Many popular cleaning supplies contain toxins that can make you sick. The problem, though, is that most Americans have so many different products that it can be an overwhelming task to go through all of them and decide what is safe to keep and what to ditch.
Here are some guidelines that can help you weed through the mess:

  • Instead of pledging simply to clean your home, think about unpolluting it. This will require going beyond the act of simply removing dirt and clutter to take a closer look at what you are using to do the tasks.
  • Tackle this challenge room by room and remember that it can take quite a while, so give yourself plenty of time. This can be a project done over several weeks or even months.
  • Consider organizing your products and supplies into piles that are environmentally friendly and those that contain chemicals. Then remove the latter group that will have no place in your soon-to-be-healthier lifestyle.
  • Look beyond your cleaning cabinets to include air fresheners, makeup, chemically-treated sheets, scented bath products, produce, meats and processed foods and a host of other products. Anything that requires special handling or ventilation is probably not a safe item to keep.
  • Make a list of the products you are getting rid of, then brainstorm some other, “greener” other ways you might be able to accomplish the same cleaning goals without the harmful effects.
  • Get used to reading labels when you shop, so from here on in you can make wise and healthful choices.
  • Remember that not everything touted as “environmentally-friendly actually fits the bill, so use your own judgment and if in doubt, do your research before you buy.

Types of Things to Avoid
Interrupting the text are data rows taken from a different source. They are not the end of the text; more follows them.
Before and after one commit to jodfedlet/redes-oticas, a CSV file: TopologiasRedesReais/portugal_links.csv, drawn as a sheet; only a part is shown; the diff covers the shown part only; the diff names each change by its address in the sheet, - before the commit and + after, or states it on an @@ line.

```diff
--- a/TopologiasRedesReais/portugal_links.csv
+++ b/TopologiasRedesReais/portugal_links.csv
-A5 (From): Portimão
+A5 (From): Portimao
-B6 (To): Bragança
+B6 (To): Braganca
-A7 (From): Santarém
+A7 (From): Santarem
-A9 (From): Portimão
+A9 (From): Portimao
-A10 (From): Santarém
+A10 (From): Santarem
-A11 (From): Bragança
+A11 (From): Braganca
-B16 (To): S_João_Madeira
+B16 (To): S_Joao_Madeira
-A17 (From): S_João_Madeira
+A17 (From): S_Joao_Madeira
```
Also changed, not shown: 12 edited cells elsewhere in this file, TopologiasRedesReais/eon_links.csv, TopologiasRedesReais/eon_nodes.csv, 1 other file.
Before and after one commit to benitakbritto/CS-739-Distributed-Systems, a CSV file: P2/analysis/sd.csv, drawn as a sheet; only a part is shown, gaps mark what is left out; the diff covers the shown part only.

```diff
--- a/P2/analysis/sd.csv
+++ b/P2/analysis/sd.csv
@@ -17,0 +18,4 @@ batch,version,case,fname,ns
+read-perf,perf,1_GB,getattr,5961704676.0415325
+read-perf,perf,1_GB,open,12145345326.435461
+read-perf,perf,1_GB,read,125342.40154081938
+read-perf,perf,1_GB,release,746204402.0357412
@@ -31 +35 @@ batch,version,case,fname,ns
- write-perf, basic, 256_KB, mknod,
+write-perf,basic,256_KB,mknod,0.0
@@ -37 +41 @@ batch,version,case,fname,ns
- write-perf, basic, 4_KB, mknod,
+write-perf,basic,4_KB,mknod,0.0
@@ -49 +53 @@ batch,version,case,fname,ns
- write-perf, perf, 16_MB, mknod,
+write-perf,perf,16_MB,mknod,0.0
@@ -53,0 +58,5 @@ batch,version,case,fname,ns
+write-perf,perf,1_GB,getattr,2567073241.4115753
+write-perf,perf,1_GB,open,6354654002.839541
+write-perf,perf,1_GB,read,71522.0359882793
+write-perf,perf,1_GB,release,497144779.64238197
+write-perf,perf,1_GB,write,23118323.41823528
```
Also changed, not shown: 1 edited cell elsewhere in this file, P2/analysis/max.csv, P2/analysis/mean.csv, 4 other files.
If you aren’t sure exactly what kinds of toxins and other substances can trigger asthma and make you sick, here are some of the types of chemicals you will want to avoid:

  • Ammonia
  • Formaldehyde
  • Mothballs
  • Scented room sprays, lotions and bath products
  • Petrochemical-based products
  • Things treated in pesticides

Consider a Range of Healthier Alternatives

Just because you are cleaning your life of toxins doesn’t mean you have to sacrifice your high standards for cleanliness. You just may need to get creative in figuring out some products that work for you without making you sick. Here are some ideas of things public health advocates suggest you can try:

  • Use apple cider vinegar mixed with water to clean your mirrors and other glass.
  • Buy cotton flannel sheets or percale sheets that aren’t treated with formaldehyde.
  • Clean your laundry, dishes and other areas of your home with products that are soap-based instead of those that use detergents made from petrochemicals. This is a much more healthful option.
  • Buy only disinfectants that are made with plant oils instead of pesticides.
  • Also select pesticide-free, organic food and produce.
  • Avoid permanent ink pens and markers that contain toxic solvents and instead opt for water-based writing materials.

Good for You and the Planet

The bottom line is that when you make choices that are good for your health, these items will be much more environmentally friendly, too. By reducing the amount of toxins you use on a daily basis, environmentalists point out that you will reduce the harmful effects such substances leave on our planet and will also be reducing the risk of asthma, cancer and other diseases for you and your family.